Question the man of science, and he will tell you that it requires almost eternity itself to explore the depths of art and learning. That there is always, as the Poet said,—
"Something to please, and something to instruct,
Ask the man of this world, and he assuredly will complain of the fleeting vanishing pleasures in which he takes his delight; and ere he has enjoyed a few, is summoned to the presence of his Maker. Ask the aged man with his silvery locks and bending knee, and he will compare it to a dream, or an unsubstantial vapour. Indeed to deduct the affairs of life and rest, which occupy the chief part of our sojourn, what does there remain? Alas 1 the longest life, as the Psalmist declared, is but an handbreadth, and threescore years abode is reduced to an actual existence of 20 years. Many will say what are twenty years, but like a night's dream, so swift and fleeting: to such, I exhort, value them the more. Use this precious gift—precious, because so short, as a preparation for futurity. Act in this life, virtuously, honorably, and religiously.

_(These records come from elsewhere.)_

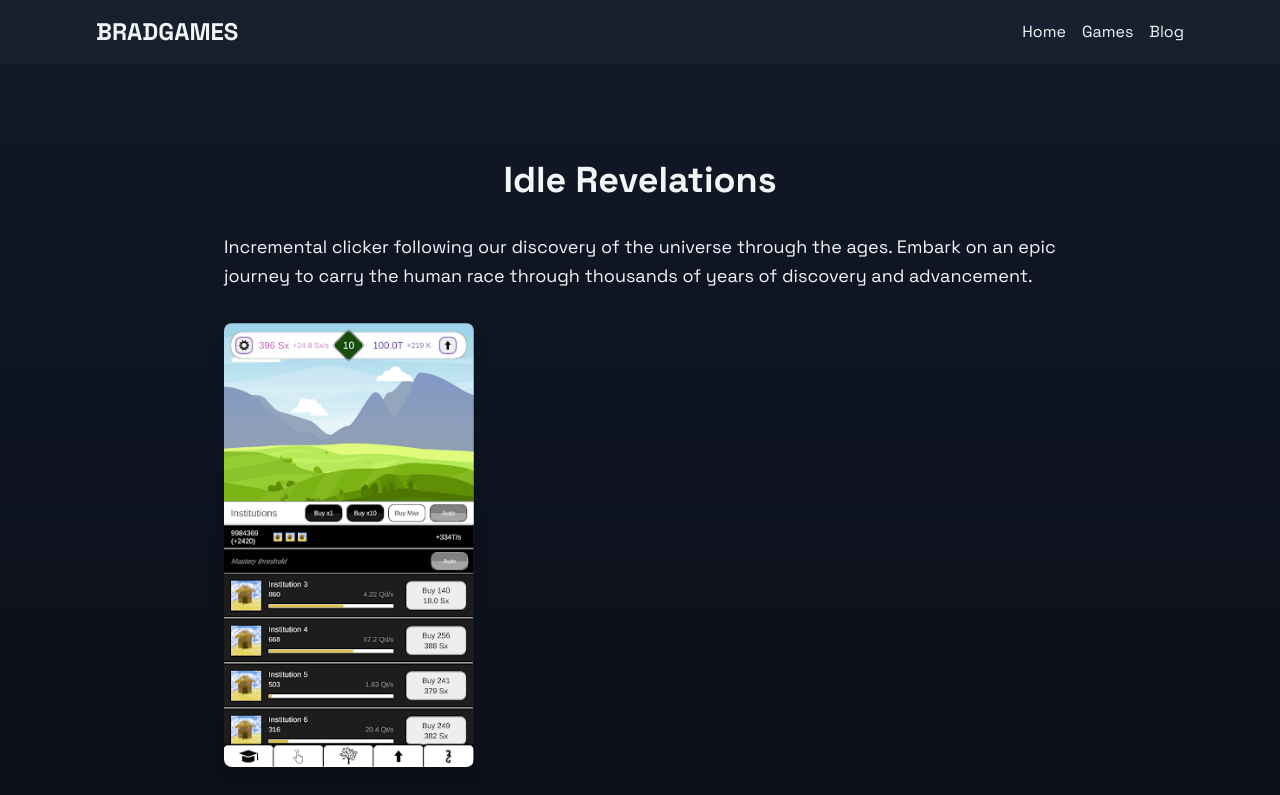
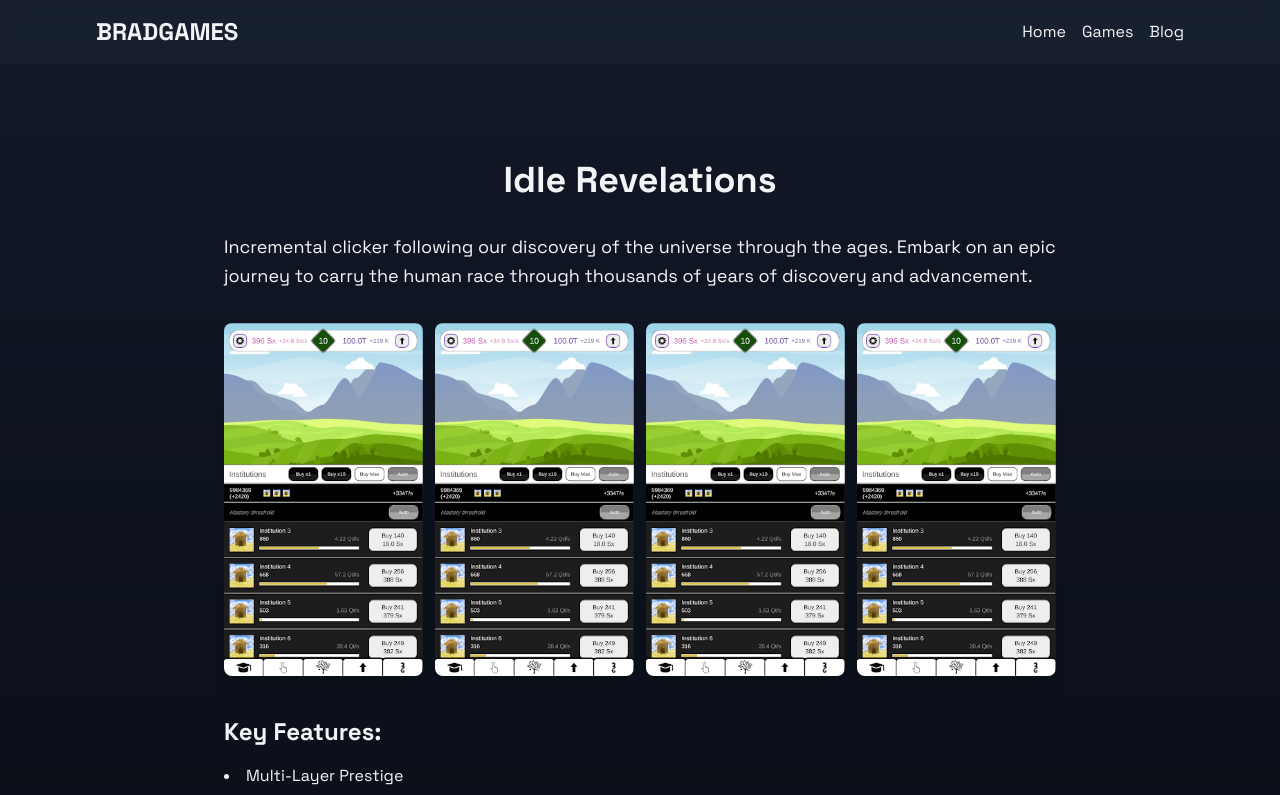
Before and after one commit to brahdleh/game-portfolio, a Next.js app in the folder my-app/: page /games/1 in a window 1280 px wide. Shown: the top 795 px of the page. Built offline with nearby package versions, Linux system fonts and the light colour scheme.

Commit message:
multi-images

```diff
--- a/my-app/app/games/[id]/page.tsx
+++ b/my-app/app/games/[id]/page.tsx
@@ -5,7 +5,7 @@ const games = [
   {
     id: 1,
     title: 'Idle Revelations',
-    image: '/institutions_30nov.png',
+    images: ['/institutions_30nov.png', '/institutions_30nov.png', '/institutions_30nov.png', '/institutions_30nov.png'],
     description: 'Incremental clicker following our discovery of the universe through the ages. Embark on an epic journey to carry the human race through thousands of years of discovery and advancement.',
     features: ['Multi-Layer Prestige', 'Engaging Story', 'Novel Mechanics', 'Clicking (Optional)'],
     longDescription: `
@@ -44,7 +44,11 @@ export default async function GamePage({ params }: { params: { id: string } }) {
       <h1 className="text-4xl font-bold mb-8 text-center">{game.title}</h1>
       <p className="text-lg leading-relaxed mb-8">{game.description}</p>
       <div className="gap-12 mb-12">
-        <Image src={game.image} alt={game.title} width={250} height={100} className="rounded-lg shadow-lg mb-10" />
+        <div className='grid grid-cols-4 gap-x-3'>
+          {game.images.map((image, index) => (
+            <Image key={index} src={image} alt={game.title} width={500} height={500} className="span-cols-1 rounded-lg shadow-lg mb-10" />
+          ))}
+        </div>
         <div className="space-y-4">
           <h2 className="text-2xl font-bold">Key Features:</h2>
           <ul className="list-disc list-inside space-y-1">
```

Seek for happiness where only real happiness can be found. Do not deceive yourselves with the idea that there is any real satisfaction or happiness in the pursuit of this world's goods, and in the enjoyment of them. Some think wealth gives happiness: others, popularity, and many, pleasure. But, I strenuously deny each. The HappiNess Of This Life Depends On Our Discretion; for experience shows that those who are habituated to any indulgence, be it what it may, will rather encourage themselves in it, than be subjected to the restraints of reason and the difficulties of self-denial. Knowing that if such habits are repented of, in the course of time, the uneasiness and infamy of them will be much more felt. Therefore as so many instances of this kind are to be met with in our pilgrimage, it becomes doubtful, as to whether more happiness is enjoyed from virtue or vice. But it is most reasonable to believe from the moral government of God, and the evidence of religion, that both these qualities will be judged and awarded in the last day. The being virtuous in this world conveys many feelings of happiness and self-satisfaction: what then must it be in a future